Later, Booth stopped doing show performances and left to become an ordained Unitarian Universalist minister in 1942.[3] From personal accounts, Booth reported that he had been interesting becoming a minister, but was reluctant to begin seminary due to concerns about his own temperament. He said, "Finally, in 1940, my misgivings evaporated. I closed a two week engagement as a magician in the Schroeder Hotel in Milwaukee (now the Hilton) and went directly to the Meadville Theological School now located in Chicago, the seminary of my father 30 years earlier."[2] He spent over 30 years as a minister in the Universalist Unitarian Church.

[2]

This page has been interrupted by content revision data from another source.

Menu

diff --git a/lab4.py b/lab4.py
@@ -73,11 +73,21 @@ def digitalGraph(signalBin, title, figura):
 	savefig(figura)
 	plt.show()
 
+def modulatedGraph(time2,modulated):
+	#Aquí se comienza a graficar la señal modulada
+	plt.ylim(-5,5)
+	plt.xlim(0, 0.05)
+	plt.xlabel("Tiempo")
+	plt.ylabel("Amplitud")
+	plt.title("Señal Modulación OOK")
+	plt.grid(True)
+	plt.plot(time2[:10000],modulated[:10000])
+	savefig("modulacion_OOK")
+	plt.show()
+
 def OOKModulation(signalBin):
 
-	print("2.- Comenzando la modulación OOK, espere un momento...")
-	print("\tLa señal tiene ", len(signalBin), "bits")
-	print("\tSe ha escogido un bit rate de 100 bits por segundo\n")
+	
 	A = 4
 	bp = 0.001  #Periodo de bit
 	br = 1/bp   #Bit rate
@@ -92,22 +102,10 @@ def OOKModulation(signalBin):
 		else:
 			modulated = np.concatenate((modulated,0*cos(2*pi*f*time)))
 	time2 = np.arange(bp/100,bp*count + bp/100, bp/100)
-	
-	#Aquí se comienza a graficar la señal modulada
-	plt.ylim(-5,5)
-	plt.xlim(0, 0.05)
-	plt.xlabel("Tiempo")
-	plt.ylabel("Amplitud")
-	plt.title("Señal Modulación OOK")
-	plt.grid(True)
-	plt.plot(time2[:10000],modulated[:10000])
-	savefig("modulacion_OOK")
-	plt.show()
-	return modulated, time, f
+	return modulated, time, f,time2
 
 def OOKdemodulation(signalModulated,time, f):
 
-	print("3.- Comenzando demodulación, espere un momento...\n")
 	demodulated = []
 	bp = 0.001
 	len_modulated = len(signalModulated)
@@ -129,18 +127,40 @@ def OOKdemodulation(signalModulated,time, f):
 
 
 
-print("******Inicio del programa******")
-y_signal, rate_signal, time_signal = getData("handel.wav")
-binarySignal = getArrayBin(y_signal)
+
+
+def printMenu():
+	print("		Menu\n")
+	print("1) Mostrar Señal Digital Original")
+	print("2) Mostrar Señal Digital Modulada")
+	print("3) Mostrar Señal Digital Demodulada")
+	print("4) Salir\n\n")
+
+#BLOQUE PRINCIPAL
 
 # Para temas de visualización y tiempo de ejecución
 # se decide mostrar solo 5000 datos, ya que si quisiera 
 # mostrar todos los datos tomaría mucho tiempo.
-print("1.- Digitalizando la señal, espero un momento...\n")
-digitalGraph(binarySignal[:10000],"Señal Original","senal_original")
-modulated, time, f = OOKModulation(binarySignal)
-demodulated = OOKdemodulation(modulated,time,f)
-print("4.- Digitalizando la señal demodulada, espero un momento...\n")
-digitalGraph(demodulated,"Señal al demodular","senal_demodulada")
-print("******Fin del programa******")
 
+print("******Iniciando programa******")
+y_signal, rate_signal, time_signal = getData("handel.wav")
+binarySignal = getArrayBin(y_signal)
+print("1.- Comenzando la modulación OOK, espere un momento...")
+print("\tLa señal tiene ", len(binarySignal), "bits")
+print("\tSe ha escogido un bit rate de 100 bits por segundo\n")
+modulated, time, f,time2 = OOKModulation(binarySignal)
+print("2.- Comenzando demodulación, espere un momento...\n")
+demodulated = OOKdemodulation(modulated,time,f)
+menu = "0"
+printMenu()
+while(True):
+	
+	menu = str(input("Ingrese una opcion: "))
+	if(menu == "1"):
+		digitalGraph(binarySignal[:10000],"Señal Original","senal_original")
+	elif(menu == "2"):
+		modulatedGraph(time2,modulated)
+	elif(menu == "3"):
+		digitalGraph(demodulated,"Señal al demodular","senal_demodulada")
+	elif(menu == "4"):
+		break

This article was sourced from Creative Commons Attribution-ShareAlike License; additional terms may apply. World Heritage Encyclopedia content is assembled from numerous content providers, Open Access Publishing, and in compliance with The Fair Access to Science and Technology Research Act (FASTR), Wikimedia Foundation, Inc., Public Library of Science, The Encyclopedia of Life, Open Book Publishers (OBP), PubMed, U.S. National Library of Medicine, National Center for Biotechnology Information, U.S. National Library of Medicine, National Institutes of Health (NIH), U.S. Department of Health & Human Services, and USA.gov, which sources content from all federal, state, local, tribal, and territorial government publication portals (.gov, .mil, .edu). Funding for USA.gov and content contributors is made possible from the U.S. Congress, E-Government Act of 2002.
 
Crowd sourced content that is contributed to World Heritage Encyclopedia is peer reviewed and edited by our editorial staff to ensure quality scholarly research articles.
 
By using this site, you agree to the Terms of Use and Privacy Policy. World Heritage Encyclopedia™ is a registered trademark of the World Public Library Association, a non-profit organization.
 


Copyright © World Library Foundation. All rights reserved. eBooks from Project Gutenberg are sponsored by the World Library Foundation,
a 501c(4) Member's Support Non-Profit Organization, and is NOT affiliated with any governmental agency or department.